• _Exercise directions_
All lines of the material below that include the string "parity" are to be copied.

• _Records for this exercise_
Segment Open

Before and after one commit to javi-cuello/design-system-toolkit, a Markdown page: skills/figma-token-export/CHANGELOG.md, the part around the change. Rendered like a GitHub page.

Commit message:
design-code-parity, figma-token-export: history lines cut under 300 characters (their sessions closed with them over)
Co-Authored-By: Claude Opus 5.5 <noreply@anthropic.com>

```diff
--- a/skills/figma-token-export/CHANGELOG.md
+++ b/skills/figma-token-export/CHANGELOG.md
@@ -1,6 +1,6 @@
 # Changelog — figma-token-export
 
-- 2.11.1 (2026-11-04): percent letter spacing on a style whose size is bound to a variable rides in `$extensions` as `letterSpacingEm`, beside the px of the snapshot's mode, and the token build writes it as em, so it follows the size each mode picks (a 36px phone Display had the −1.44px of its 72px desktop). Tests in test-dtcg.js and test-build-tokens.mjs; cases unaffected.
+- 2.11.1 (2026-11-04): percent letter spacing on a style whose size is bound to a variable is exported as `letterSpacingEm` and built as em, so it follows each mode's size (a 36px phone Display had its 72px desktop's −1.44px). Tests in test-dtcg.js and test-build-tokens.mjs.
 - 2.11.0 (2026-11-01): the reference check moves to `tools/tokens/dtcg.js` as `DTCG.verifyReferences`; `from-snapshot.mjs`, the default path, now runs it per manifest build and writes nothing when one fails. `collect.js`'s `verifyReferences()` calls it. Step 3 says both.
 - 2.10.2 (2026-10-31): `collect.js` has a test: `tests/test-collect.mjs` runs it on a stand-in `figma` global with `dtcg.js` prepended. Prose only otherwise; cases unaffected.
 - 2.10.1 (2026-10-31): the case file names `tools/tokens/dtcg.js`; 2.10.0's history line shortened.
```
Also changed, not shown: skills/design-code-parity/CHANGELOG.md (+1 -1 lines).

Segment Closed
Segment Open

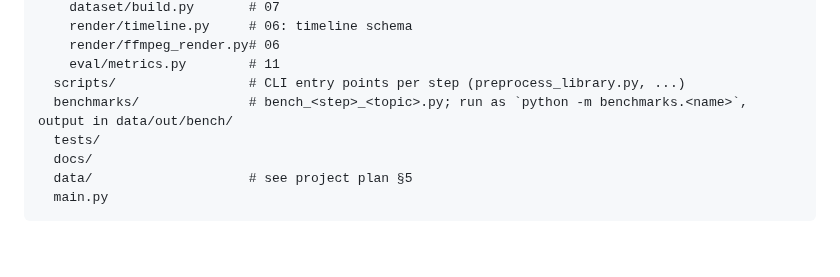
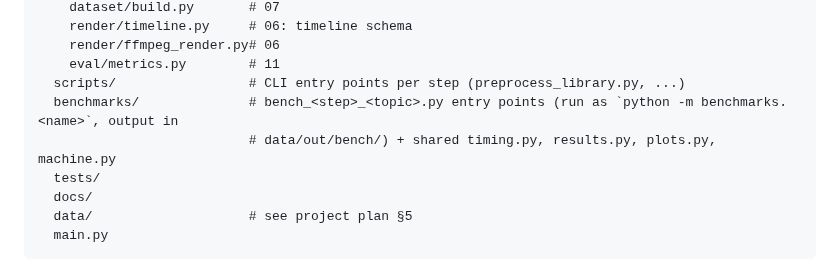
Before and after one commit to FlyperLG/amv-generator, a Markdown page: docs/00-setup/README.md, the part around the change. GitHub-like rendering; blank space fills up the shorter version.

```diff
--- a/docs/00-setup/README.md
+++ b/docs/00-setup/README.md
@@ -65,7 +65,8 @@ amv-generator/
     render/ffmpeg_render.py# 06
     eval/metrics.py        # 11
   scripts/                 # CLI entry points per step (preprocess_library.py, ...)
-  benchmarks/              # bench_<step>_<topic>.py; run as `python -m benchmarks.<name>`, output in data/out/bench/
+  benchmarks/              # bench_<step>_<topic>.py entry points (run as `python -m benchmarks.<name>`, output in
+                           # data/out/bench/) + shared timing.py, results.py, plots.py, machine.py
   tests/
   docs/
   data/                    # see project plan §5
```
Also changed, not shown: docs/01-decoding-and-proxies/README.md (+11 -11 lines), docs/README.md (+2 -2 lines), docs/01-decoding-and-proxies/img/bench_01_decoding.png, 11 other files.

Segment Closed

• _Task output_
design-code-parity, figma-token-export: history lines cut under 300 characters (their sessions closed with them over)
Also changed, not shown: skills/design-code-parity/CHANGELOG.md (+1 -1 lines).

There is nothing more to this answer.